Someone figured it out a long time ago, and it all boils down to having effective calls to action.

  • Have one

According to Column Five Media, over 90% of businesses don’t have Facebook or Twitter widgets, or don’t display their email addresses. About half don’t even list their phone numbers.

These are very basic mistakes. If you’re able to provide content impressive enough to convince your audience that they need what you offer, make it easy for them to do something about it. Otherwise, they’re likely to just Google it and end up with a competitor with better SEO and calls to action.

  • Have more than one

List your contact information at the top or bottom of every page. Have a “Contact us” tab. Buttons to like or follow you on social media should be ever present. Give them the option to subscribe, sign up, request a quote, etc.

  • Incentivize

Offer your audience something in return for taking action. Depending on the nature of your business, you could maybe offer a discount, a free eBook, a free quote, or other freebies (whether a product or service). Whatever it is, make sure it’s something of high quality and relevance to your target audience.

  • Make it Urgent

While some calls to action should be ever present (contact info, social media links, etc.), others should create a sense of urgency. After all, you can’t offer 50% of anything indefinitely without starting to lose money. This also encourages people to act on it now instead of putting it off for later then forgetting about it. 

  • Mix it Up

If your primary goal is to get people to sign up for your website, you may want to make your landing page focus solely on that. Put a big ol’ button smack in the center, with a short, clear explanation of what your business can do for them. Or.. have it as a pop up as soon as they land on one of your pages. Do the same for your email subscribers. Have only one call to action per email, and make it stand out. 

Posts on social media should also have calls to action when appropriate. For example, Facebook even lets you add a call to action button on your posts.

Whether creating and curating content, or placing calls to action, don’t forget that everything should be geared towards addressing the needs of your target audience. Unless you’re the marketing point person for a business, this may seem like a lot of work for an already overloaded business owner, and it is. Digital marketing can be a complex and delicate thing that can make the difference between success and a bad rep.

Leave it to the pros.
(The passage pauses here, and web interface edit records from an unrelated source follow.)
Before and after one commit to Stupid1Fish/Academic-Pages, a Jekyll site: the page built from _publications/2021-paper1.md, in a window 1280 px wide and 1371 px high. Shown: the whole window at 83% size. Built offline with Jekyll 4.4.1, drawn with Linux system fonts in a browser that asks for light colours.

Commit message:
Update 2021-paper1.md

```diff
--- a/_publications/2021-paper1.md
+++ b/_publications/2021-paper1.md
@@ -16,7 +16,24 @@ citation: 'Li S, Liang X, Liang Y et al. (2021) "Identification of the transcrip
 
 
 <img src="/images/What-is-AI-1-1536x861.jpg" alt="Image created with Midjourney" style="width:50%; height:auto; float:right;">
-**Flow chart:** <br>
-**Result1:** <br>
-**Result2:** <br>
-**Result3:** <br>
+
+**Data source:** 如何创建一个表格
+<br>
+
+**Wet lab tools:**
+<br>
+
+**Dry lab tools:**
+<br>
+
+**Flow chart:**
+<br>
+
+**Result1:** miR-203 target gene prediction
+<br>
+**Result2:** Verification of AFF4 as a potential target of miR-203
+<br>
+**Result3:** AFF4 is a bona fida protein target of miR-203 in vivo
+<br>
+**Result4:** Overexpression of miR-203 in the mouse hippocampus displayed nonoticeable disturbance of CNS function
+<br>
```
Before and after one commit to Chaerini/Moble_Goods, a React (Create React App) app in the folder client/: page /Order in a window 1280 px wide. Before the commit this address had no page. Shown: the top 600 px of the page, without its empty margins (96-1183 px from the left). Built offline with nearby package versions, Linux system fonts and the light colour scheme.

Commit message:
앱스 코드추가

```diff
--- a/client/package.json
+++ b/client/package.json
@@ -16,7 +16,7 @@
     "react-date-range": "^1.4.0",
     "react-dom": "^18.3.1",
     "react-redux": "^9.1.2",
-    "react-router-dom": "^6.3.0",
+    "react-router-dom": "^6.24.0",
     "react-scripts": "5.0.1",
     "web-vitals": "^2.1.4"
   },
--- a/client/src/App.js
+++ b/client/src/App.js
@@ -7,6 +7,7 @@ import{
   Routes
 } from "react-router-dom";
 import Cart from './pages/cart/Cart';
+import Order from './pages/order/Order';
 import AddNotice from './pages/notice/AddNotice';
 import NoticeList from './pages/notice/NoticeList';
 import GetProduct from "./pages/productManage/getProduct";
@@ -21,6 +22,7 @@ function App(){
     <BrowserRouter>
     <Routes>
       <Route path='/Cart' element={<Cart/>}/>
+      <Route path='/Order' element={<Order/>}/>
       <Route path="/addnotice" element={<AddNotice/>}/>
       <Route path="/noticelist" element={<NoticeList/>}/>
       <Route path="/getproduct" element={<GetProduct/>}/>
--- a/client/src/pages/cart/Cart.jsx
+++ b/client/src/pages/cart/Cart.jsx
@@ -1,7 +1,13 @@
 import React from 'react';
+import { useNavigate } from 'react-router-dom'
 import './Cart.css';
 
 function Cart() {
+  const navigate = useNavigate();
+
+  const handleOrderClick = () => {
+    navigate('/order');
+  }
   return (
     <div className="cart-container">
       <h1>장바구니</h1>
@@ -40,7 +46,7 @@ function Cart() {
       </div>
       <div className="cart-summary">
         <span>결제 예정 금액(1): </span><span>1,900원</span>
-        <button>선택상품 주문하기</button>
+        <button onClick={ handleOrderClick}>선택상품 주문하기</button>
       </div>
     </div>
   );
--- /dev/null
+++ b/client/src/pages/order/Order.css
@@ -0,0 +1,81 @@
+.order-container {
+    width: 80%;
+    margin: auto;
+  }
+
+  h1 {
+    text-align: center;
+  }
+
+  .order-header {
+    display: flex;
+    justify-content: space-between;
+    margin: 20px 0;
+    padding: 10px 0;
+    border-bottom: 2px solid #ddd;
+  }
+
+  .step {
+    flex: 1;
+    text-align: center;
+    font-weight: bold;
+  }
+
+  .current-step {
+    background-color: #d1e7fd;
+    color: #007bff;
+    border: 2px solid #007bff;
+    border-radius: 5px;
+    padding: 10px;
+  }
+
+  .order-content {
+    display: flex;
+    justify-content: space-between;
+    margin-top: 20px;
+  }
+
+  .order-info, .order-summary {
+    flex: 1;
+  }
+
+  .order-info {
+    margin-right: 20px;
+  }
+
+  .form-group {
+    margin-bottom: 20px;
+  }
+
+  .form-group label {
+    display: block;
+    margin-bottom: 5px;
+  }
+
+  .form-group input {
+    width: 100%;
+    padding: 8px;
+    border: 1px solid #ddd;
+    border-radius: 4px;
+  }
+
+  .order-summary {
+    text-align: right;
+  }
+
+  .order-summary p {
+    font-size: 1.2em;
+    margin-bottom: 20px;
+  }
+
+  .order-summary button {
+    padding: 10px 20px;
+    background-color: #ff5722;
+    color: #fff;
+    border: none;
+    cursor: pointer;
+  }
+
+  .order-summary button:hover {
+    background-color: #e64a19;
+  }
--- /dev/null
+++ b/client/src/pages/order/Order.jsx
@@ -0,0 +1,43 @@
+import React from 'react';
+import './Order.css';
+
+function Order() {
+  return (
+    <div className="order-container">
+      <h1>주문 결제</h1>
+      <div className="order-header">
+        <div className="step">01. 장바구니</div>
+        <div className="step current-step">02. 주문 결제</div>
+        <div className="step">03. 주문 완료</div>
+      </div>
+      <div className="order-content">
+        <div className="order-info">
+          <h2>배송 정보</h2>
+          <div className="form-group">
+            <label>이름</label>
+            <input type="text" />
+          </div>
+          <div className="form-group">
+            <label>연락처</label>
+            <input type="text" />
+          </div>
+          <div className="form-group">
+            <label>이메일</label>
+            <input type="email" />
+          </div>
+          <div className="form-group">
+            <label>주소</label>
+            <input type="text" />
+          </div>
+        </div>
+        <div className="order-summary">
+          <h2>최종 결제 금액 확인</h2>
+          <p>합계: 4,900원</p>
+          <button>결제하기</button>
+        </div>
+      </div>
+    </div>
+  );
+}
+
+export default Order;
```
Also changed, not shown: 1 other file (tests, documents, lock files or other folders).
AJAC Web Design offers complete digital media solutions and can handle part or all of your digital marketing needs. We can also work with you on a per project basis.

Get a quote today or contact us for more information.